What to produce -> The lines you return should be those containing the string "height", taken from the data below.

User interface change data
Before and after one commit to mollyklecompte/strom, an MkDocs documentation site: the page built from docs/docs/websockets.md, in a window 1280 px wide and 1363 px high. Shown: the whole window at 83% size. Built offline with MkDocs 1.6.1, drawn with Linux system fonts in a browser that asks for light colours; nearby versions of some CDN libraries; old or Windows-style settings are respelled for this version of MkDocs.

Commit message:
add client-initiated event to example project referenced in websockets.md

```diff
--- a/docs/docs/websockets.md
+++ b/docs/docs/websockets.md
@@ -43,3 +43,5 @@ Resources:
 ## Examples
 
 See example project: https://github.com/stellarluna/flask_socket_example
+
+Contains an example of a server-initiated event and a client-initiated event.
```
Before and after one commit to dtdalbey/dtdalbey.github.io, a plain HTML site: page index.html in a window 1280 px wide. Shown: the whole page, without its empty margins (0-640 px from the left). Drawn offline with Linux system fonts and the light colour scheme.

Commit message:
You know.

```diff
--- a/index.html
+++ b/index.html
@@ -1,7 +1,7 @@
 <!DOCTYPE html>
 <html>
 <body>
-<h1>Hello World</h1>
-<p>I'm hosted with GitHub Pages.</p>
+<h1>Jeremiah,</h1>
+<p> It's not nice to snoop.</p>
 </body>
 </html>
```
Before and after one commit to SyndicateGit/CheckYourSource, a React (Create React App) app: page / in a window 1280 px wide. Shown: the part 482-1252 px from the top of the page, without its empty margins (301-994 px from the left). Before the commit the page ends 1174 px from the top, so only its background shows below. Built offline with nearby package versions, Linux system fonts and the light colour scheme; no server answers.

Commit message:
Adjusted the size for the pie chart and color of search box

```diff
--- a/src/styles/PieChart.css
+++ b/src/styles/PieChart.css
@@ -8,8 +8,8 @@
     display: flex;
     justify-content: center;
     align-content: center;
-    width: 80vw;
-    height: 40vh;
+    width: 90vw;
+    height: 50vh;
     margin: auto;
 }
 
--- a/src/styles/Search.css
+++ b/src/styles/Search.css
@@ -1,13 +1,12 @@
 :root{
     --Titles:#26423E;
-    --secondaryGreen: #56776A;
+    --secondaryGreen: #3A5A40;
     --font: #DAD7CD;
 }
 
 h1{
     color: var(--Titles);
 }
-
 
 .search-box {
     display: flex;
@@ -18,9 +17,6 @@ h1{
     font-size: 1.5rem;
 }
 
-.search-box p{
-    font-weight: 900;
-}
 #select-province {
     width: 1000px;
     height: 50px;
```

Response to this exercise ->
-    height: 40vh;
+    height: 50vh;
     height: 50px;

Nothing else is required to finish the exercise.